Why the Philadelphia Phillies Performance Against the New York Mets Means No Player is Untouchable

Ruben Amaro

Howard Smith-USA TODAY Sports

The Untouchables was a 1959-63 television show, later a 1987 movie, featuring Eliot Ness as the leader of a small hand-picked group of honest crime-fighting Federal agents who could not be bribed.

Starting today, a day off for the Philadelphia Phillies, you could describe Phils’ general manager Ruben Amaro Jr. as Ness’ polar opposite.

No Phillie should be an Untouchable after dropping two of three to the New York Mets over the weekend and Amaro can probably be bribed if it means a smaller payroll and a better long-term future for the organization.
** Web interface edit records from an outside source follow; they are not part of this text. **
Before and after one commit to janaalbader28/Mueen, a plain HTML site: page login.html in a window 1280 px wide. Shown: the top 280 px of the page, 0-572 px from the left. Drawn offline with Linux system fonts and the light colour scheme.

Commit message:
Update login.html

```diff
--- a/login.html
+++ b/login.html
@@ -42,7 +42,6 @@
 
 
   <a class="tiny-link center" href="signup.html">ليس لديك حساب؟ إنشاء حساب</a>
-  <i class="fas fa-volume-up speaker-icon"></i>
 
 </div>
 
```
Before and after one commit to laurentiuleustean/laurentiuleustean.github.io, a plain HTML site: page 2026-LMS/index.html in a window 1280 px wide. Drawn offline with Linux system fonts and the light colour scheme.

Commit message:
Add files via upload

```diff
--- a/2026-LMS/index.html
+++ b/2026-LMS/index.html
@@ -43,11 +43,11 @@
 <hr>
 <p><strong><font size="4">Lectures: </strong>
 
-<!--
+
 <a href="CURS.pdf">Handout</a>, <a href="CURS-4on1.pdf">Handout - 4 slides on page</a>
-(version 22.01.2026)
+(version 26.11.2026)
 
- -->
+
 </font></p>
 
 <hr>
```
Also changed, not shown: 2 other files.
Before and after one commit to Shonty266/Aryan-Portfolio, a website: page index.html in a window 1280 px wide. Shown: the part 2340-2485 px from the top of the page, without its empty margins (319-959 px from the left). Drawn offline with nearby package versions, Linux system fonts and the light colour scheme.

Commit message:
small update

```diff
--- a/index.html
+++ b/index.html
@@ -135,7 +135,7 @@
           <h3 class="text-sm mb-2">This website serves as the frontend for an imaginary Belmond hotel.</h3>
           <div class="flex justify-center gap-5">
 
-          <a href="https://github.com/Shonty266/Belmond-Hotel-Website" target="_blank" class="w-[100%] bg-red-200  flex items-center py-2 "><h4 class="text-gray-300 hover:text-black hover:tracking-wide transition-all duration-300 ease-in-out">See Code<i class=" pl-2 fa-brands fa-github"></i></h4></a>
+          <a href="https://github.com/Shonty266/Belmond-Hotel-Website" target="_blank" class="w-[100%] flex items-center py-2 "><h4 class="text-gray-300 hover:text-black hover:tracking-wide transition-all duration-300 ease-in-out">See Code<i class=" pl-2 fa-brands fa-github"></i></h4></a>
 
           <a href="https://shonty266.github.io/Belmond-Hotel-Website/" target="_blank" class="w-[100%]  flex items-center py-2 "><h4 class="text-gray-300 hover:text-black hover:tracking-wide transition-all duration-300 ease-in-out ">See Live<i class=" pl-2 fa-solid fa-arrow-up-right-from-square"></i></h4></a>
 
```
The Phillies have been a two-steps forward, one-step back, team all season. After losing three of four games to a team with a worse record, the Dodgers, they took three steps forward by winning series against the Pirates, Braves and Nationals.
Now the Phillies have taken another step back. Although the Mets are improved, winning 19 of their past 31 games, the Phillies had the rotation set up to win at least two of three with one pitcher making $20.5 million this year, Cole Hamels, going on Saturday and one $25 million pitcher, Cliff Lee, going on Sunday. After Kyle Kendrick won the opening game against the Mets on Friday, a true contender gets at least a split in the final two games. The Phillies are not true contenders.

Lee came up small and Hamels came up smaller. The series wins over the Pirates, Braves and Nationals served as only teases considering that they were sandwiched around series losses to the Dodgers and Mets. The Phillies are kidding themselves if they think a pattern established over the first 99 games is going to change over the final 63.

That leaves Amaro with only one option today and that is to turn his cell phone into a sell phone.

Mike Gibson is a Phillies writer for RantSports.com. Follow him on Twitter @papreps , “Like” him on Facebook   or add him to your network on Google.